What you should do: The answer should be each line of the records that contains the word "column"; please copy them all.

[Web page revision data]
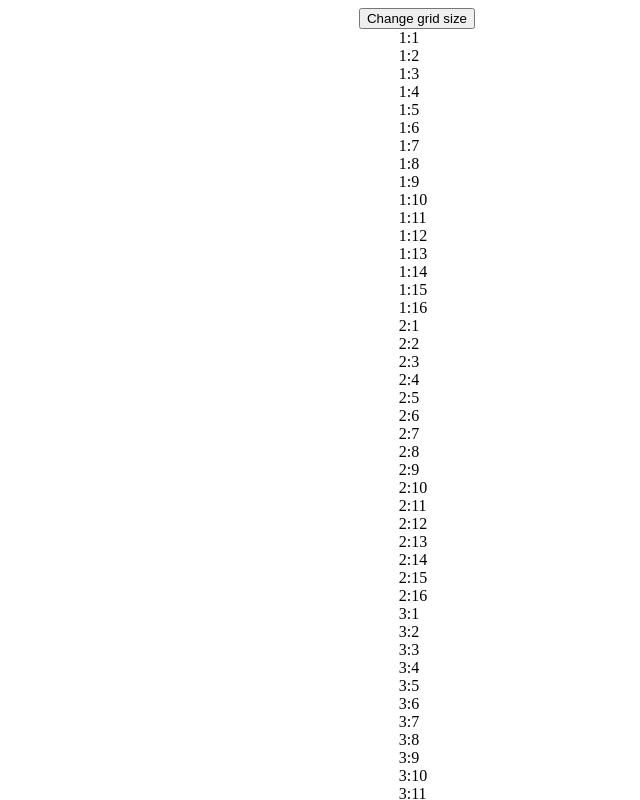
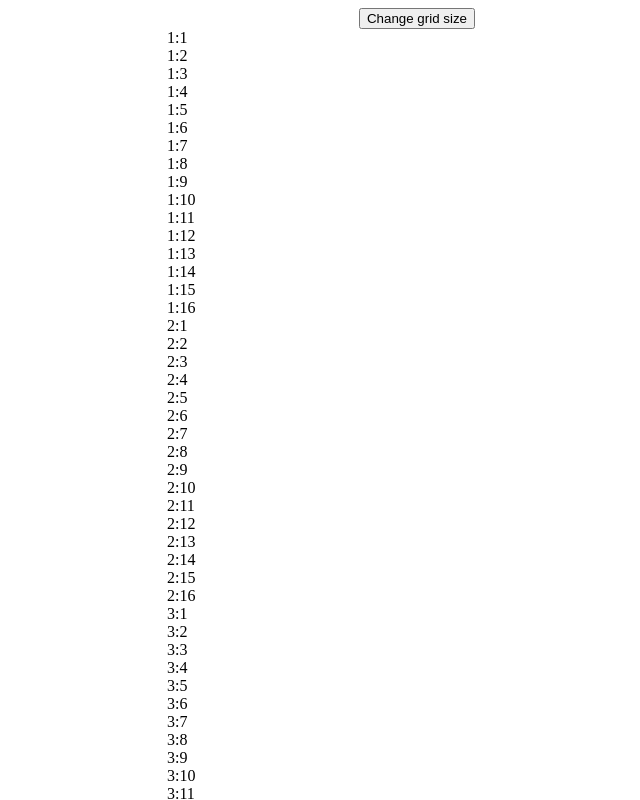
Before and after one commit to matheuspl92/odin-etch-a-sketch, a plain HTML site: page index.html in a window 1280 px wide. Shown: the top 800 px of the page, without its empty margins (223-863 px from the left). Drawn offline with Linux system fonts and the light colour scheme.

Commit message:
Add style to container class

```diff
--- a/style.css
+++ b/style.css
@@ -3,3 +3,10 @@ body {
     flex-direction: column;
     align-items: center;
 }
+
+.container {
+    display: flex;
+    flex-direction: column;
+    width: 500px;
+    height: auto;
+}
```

Result for this task:
     flex-direction: column;
+    flex-direction: column;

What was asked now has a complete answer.